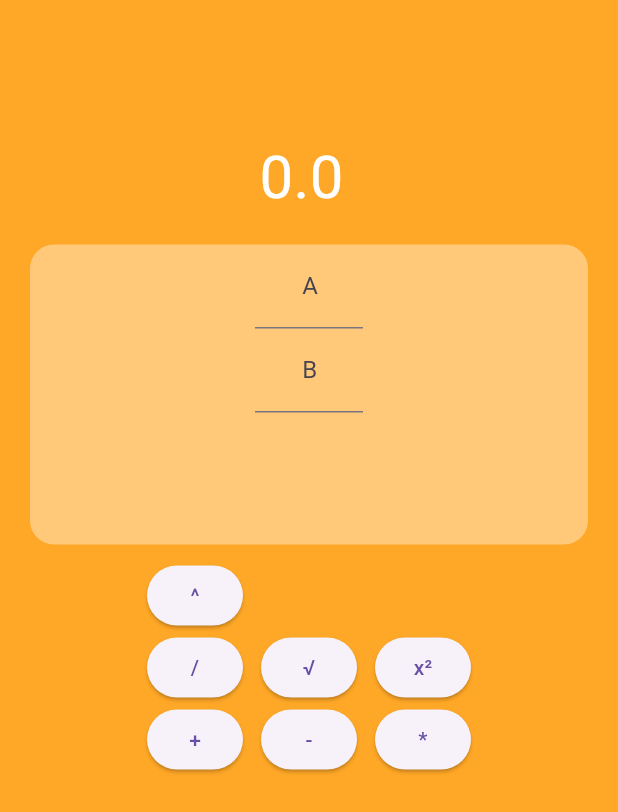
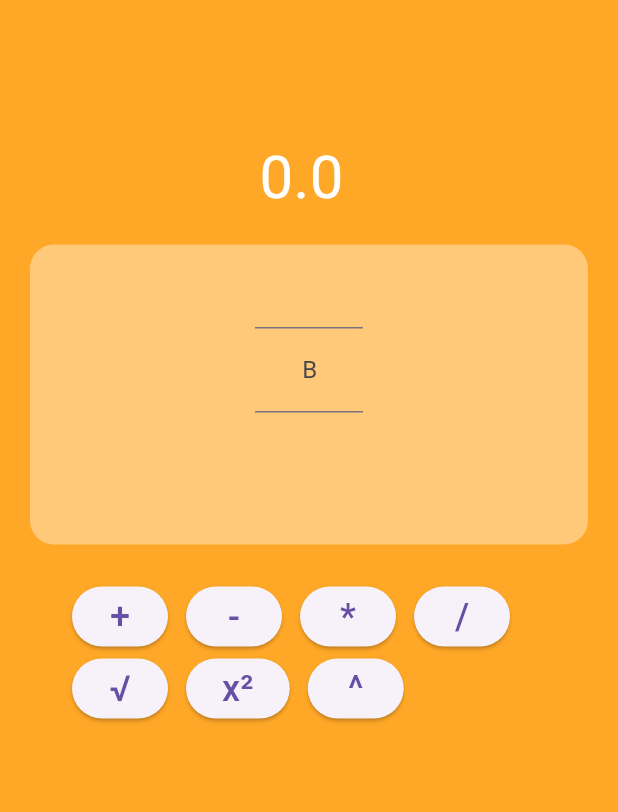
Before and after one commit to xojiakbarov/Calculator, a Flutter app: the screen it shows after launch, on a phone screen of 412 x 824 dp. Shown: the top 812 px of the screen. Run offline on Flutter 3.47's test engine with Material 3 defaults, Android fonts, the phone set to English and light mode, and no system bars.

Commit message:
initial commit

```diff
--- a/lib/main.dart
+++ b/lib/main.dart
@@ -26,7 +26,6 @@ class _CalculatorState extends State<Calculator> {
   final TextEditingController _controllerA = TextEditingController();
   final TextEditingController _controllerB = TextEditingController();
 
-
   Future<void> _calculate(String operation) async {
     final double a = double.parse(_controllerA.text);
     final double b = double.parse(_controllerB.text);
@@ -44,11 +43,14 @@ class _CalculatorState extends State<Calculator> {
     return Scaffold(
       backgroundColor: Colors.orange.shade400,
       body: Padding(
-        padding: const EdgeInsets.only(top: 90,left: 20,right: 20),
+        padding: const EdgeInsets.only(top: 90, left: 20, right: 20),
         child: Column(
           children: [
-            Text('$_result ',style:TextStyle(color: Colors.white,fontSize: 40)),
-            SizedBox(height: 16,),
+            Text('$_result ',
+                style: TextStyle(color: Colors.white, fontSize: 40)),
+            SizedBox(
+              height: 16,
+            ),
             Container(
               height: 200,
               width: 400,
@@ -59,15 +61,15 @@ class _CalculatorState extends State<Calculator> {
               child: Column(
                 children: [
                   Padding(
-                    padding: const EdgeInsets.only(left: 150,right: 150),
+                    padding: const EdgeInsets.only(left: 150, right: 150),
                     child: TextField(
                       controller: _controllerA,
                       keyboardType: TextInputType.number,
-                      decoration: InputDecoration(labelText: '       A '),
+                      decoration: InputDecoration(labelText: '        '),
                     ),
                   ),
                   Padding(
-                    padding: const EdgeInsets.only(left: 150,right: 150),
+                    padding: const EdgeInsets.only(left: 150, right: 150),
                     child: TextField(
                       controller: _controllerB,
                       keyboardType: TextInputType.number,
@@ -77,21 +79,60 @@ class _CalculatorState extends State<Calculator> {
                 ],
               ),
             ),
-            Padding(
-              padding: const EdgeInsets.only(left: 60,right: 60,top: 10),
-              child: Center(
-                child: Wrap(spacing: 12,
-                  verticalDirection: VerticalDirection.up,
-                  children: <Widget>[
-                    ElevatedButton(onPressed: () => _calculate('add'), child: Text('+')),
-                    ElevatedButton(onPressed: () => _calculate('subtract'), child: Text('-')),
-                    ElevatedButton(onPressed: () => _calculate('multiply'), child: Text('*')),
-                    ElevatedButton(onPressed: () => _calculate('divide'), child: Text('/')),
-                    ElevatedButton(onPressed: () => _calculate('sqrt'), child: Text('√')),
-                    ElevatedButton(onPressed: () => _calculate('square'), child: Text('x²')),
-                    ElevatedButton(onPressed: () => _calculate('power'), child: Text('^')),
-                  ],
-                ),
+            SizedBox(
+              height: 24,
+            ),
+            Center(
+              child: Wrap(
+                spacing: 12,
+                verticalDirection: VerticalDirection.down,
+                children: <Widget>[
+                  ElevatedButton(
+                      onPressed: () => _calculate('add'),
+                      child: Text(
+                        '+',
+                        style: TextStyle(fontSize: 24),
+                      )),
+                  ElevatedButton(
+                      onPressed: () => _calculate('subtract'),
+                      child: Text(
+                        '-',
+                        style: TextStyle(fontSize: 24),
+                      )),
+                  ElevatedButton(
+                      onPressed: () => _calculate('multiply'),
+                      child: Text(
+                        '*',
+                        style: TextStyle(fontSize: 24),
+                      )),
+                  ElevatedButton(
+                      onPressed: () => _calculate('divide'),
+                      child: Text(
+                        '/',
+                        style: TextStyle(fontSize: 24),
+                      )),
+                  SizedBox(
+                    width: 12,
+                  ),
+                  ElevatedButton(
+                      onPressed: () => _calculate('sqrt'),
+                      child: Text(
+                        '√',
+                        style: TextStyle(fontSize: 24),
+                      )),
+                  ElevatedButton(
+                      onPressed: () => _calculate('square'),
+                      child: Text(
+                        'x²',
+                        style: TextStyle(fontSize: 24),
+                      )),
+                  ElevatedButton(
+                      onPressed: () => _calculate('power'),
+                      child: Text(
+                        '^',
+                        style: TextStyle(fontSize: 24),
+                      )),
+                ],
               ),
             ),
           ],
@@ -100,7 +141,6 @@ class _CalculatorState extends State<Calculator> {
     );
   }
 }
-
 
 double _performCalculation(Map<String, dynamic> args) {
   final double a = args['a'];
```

- **Task objective**:
The records above must be retyped exactly. Please omit the pictures.

- **Result of this exercise**:
Before and after one commit to xojiakbarov/Calculator, a Flutter app: the screen it shows after launch, on a phone screen of 412 x 824 dp. Shown: the top 812 px of the screen. Run offline on Flutter 3.47's test engine with Material 3 defaults, Android fonts, the phone set to English and light mode, and no system bars.

Commit message:
initial commit

```diff
--- a/lib/main.dart
+++ b/lib/main.dart
@@ -26,7 +26,6 @@ class _CalculatorState extends State<Calculator> {
   final TextEditingController _controllerA = TextEditingController();
   final TextEditingController _controllerB = TextEditingController();
 
-
   Future<void> _calculate(String operation) async {
     final double a = double.parse(_controllerA.text);
     final double b = double.parse(_controllerB.text);
@@ -44,11 +43,14 @@ class _CalculatorState extends State<Calculator> {
     return Scaffold(
       backgroundColor: Colors.orange.shade400,
       body: Padding(
-        padding: const EdgeInsets.only(top: 90,left: 20,right: 20),
+        padding: const EdgeInsets.only(top: 90, left: 20, right: 20),
         child: Column(
           children: [
-            Text('$_result ',style:TextStyle(color: Colors.white,fontSize: 40)),
-            SizedBox(height: 16,),
+            Text('$_result ',
+                style: TextStyle(color: Colors.white, fontSize: 40)),
+            SizedBox(
+              height: 16,
+            ),
             Container(
               height: 200,
               width: 400,
@@ -59,15 +61,15 @@ class _CalculatorState extends State<Calculator> {
               child: Column(
                 children: [
                   Padding(
-                    padding: const EdgeInsets.only(left: 150,right: 150),
+                    padding: const EdgeInsets.only(left: 150, right: 150),
                     child: TextField(
                       controller: _controllerA,
                       keyboardType: TextInputType.number,
-                      decoration: InputDecoration(labelText: '       A '),
+                      decoration: InputDecoration(labelText: '        '),
                     ),
                   ),
                   Padding(
-                    padding: const EdgeInsets.only(left: 150,right: 150),
+                    padding: const EdgeInsets.only(left: 150, right: 150),
                     child: TextField(
                       controller: _controllerB,
                       keyboardType: TextInputType.number,
@@ -77,21 +79,60 @@ class _CalculatorState extends State<Calculator> {
                 ],
               ),
             ),
-            Padding(
-              padding: const EdgeInsets.only(left: 60,right: 60,top: 10),
-              child: Center(
-                child: Wrap(spacing: 12,
-                  verticalDirection: VerticalDirection.up,
-                  children: <Widget>[
-                    ElevatedButton(onPressed: () => _calculate('add'), child: Text('+')),
-                    ElevatedButton(onPressed: () => _calculate('subtract'), child: Text('-')),
-                    ElevatedButton(onPressed: () => _calculate('multiply'), child: Text('*')),
-                    ElevatedButton(onPressed: () => _calculate('divide'), child: Text('/')),
-                    ElevatedButton(onPressed: () => _calculate('sqrt'), child: Text('√')),
-                    ElevatedButton(onPressed: () => _calculate('square'), child: Text('x²')),
-                    ElevatedButton(onPressed: () => _calculate('power'), child: Text('^')),
-                  ],
-                ),
+            SizedBox(
+              height: 24,
+            ),
+            Center(
+              child: Wrap(
+                spacing: 12,
+                verticalDirection: VerticalDirection.down,
+                children: <Widget>[
+                  ElevatedButton(
+                      onPressed: () => _calculate('add'),
+                      child: Text(
+                        '+',
+                        style: TextStyle(fontSize: 24),
+                      )),
+                  ElevatedButton(
+                      onPressed: () => _calculate('subtract'),
+                      child: Text(
+                        '-',
+                        style: TextStyle(fontSize: 24),
+                      )),
+                  ElevatedButton(
+                      onPressed: () => _calculate('multiply'),
+                      child: Text(
+                        '*',
+                        style: TextStyle(fontSize: 24),
+                      )),
+                  ElevatedButton(
+                      onPressed: () => _calculate('divide'),
+                      child: Text(
+                        '/',
+                        style: TextStyle(fontSize: 24),
+                      )),
+                  SizedBox(
+                    width: 12,
+                  ),
+                  ElevatedButton(
+                      onPressed: () => _calculate('sqrt'),
+                      child: Text(
+                        '√',
+                        style: TextStyle(fontSize: 24),
+                      )),
+                  ElevatedButton(
+                      onPressed: () => _calculate('square'),
+                      child: Text(
+                        'x²',
+                        style: TextStyle(fontSize: 24),
+                      )),
+                  ElevatedButton(
+                      onPressed: () => _calculate('power'),
+                      child: Text(
+                        '^',
+                        style: TextStyle(fontSize: 24),
+                      )),
+                ],
               ),
             ),
           ],
@@ -100,7 +141,6 @@ class _CalculatorState extends State<Calculator> {
     );
   }
 }
-
 
 double _performCalculation(Map<String, dynamic> args) {
   final double a = args['a'];
```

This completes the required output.